The year was 1927 and the future had hardly ever looked brighter for the City of Camden. Times were prosperous, business and industry were booming, and the city was full of recently constructed public buildings, civic improvements, schools, the new Delaware River bridge and its new highway to the suburbs. The stock market crash of 1929 and the Depression that followed were in the unimagined future.
It was in these times that Camden prepare for its 100th anniversary, and in this spirit of optimism that the city fathers under the direction of Mayor Winfield S. Price commissioned the booklet whose text you will find below.
City’s Workshops turn out everything from pen points to the Superdreadnaught Battleships
A seer once stated that Camden allegedly was a city of possibilities.
And then industries started to crop up within the boundaries of the City.
The first industry to enter our boundaries came into being when the Browning Brothers established a plant for the manufacture of dye-stuffs and at about the same time the American Nickel Works was started.
The next important venture in the industrial line was the founding of the Camden Iron Works by Jesse W. Starr, in 1845. Following closely upon that was the starting of the Esterbrook Pen plant, the first of its kind in America, devoted to the manufacture of steel writing pen points.
In 1883 the R. D. Wood Co. entered Camden and bought the site of the Camden Iron Works, operating it until 1922. The site and building some years later became what is now known as the Camden Civic Center. From 1883 on, this firm occupied a nationally important part in this particular line of business. Its industries gave employment to many residents of Camden and proved to be more or less a forerunner of the entrance of numerous business concerns in the Camden territory.
It was not so long after this that Camden became a center for yacht and shipbuilding enterprises and also for leather producing. Recently Camden became a center for the manufacture of airplanes. It already had been a producer of, as the Chamber of Commerce so aptly stated in its slogan, “Everything from Pens to Battleships”.
Thus, do we more or less boast of our ability to manufacture almost anything.
The first manufacturer in America to turn out pen points was the Esterbrook Pen Co., which maintains its plant in Camden.
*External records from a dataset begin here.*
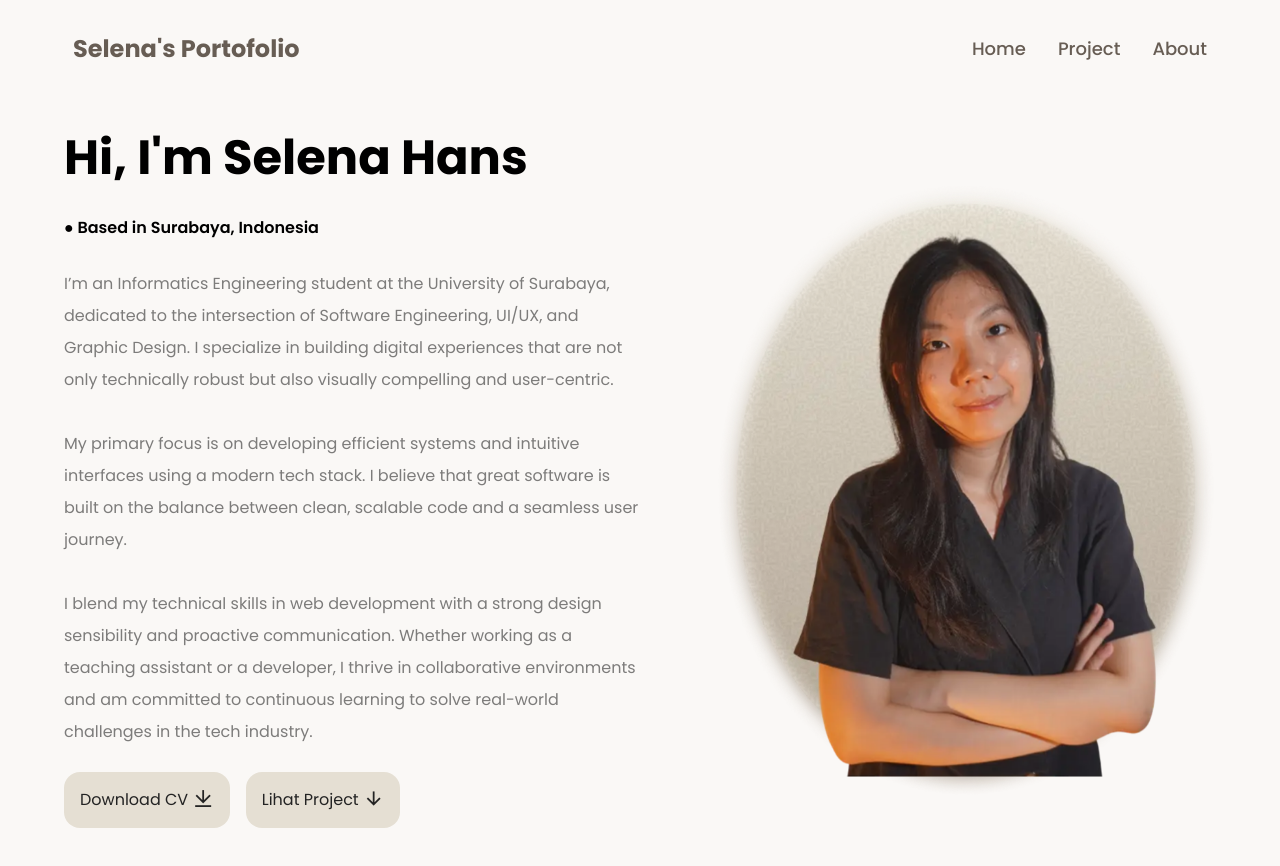
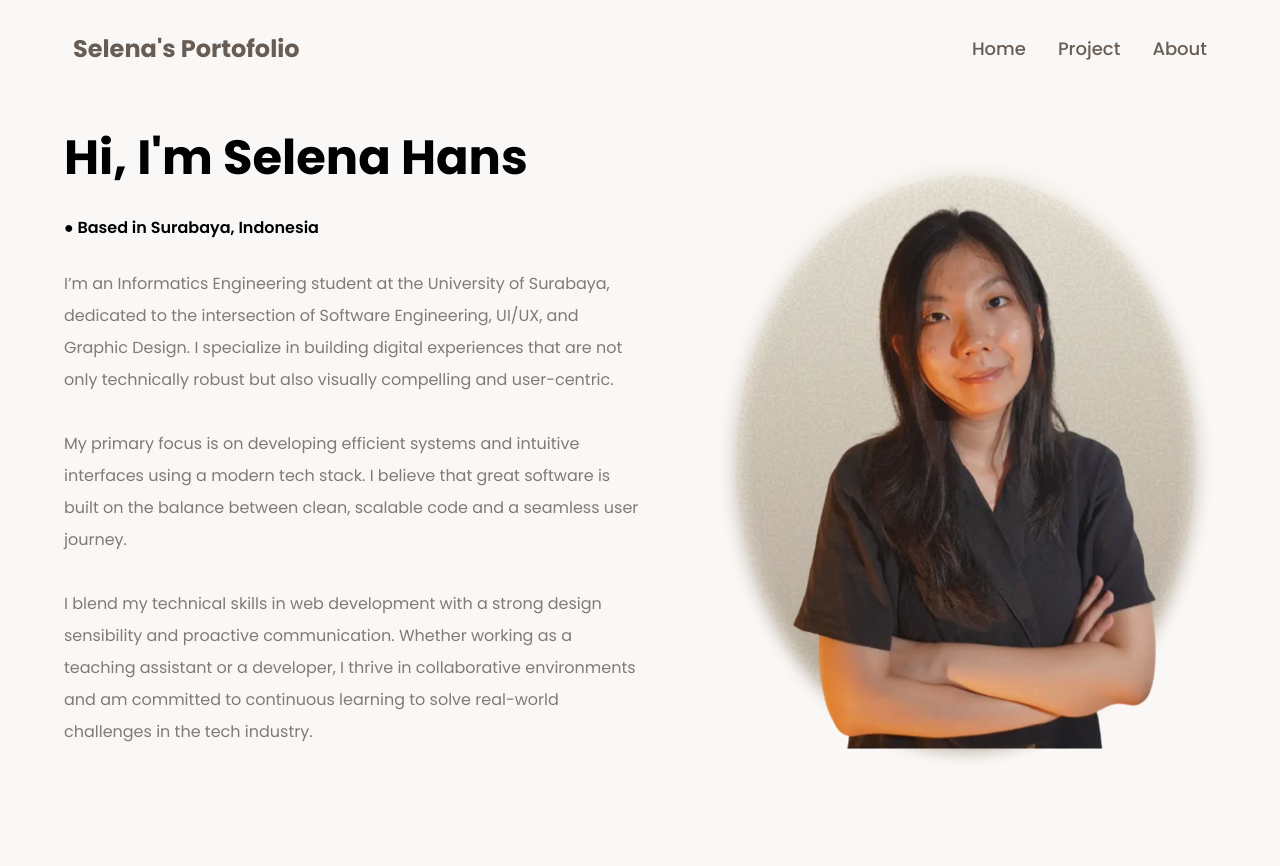
Before and after one commit to selenahans/portofolio, a React (Vite) app in the folder portofolio/: page /about in a window 1280 px wide. Shown: the top 866 px of the page. Built offline with nearby package versions, Linux system fonts and the light colour scheme.

Commit message:
bersihin tombol cv dan project

```diff
--- a/portofolio/src/pages/About.tsx
+++ b/portofolio/src/pages/About.tsx
@@ -33,7 +33,7 @@
             environments and am committed to continuous learning to solve
             real-world challenges in the tech industry.
           </p>
-          <div className="flex items-center sm:gap-4 gap-2">
+          {/* <div className="flex items-center sm:gap-4 gap-2">
             <a
               href="#"
               className="bg-[#E5DFD3] p-4 rounded-2xl hover:bg-[#A39383] hover:scale-110 transition-transform duration-300 text-[#232323]"
@@ -46,7 +46,7 @@
             >
               Lihat Project <i className="ri-arrow-down-line ri-lg"></i>
             </a>
-          </div>
+          </div> */}
         </div>
         <img
           src={DataImage.HeroImage}
--- a/portofolio/src/pages/Home.tsx
+++ b/portofolio/src/pages/Home.tsx
@@ -26,7 +26,7 @@
             on building efficient, user-friendly systems and interfaces through
             continuous learning and tech exploration.
           </p>
-          <div className="flex items-center sm:gap-4 gap-2">
+          {/* <div className="flex items-center sm:gap-4 gap-2">
             <a
               href="#"
               className="bg-[#E5DFD3] p-4 rounded-2xl hover:bg-[#A39383] hover:scale-110 transition-transform duration-300 text-[#232323]"
@@ -39,7 +39,7 @@
             >
               Lihat Project <i className="ri-arrow-down-line ri-lg"></i>
             </a>
-          </div>
+          </div> */}
         </div>
         <img
           src={DataImage.HeroImage}
```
The pen point is a very small product but we also turn out super-dreadnought battleships, at the American Brown Boveri Electric Corporation [Now the New York Shipbuilding shipyard– ed].
In Camden will be found the largest manufacturer of talking machines, soups, the greatest wool-scouring plant [Eavenson and Levering. –ed], the plant which produces the dies making colors on the $1.00 or $20.00 bill you have in your pocket, the flag staffs in virtually any government reservation, the private yachts owned by our wealthiest personages, the leather in the shoes worn by Mr. Smith and Mr. Wonder-Bilt, the laces worn by Milady and numerous other more or less staple commodities.
The reason why Camden is a center for these diversified industries rests largely with the fact already stated – climate, our labor market; our own industrial activities.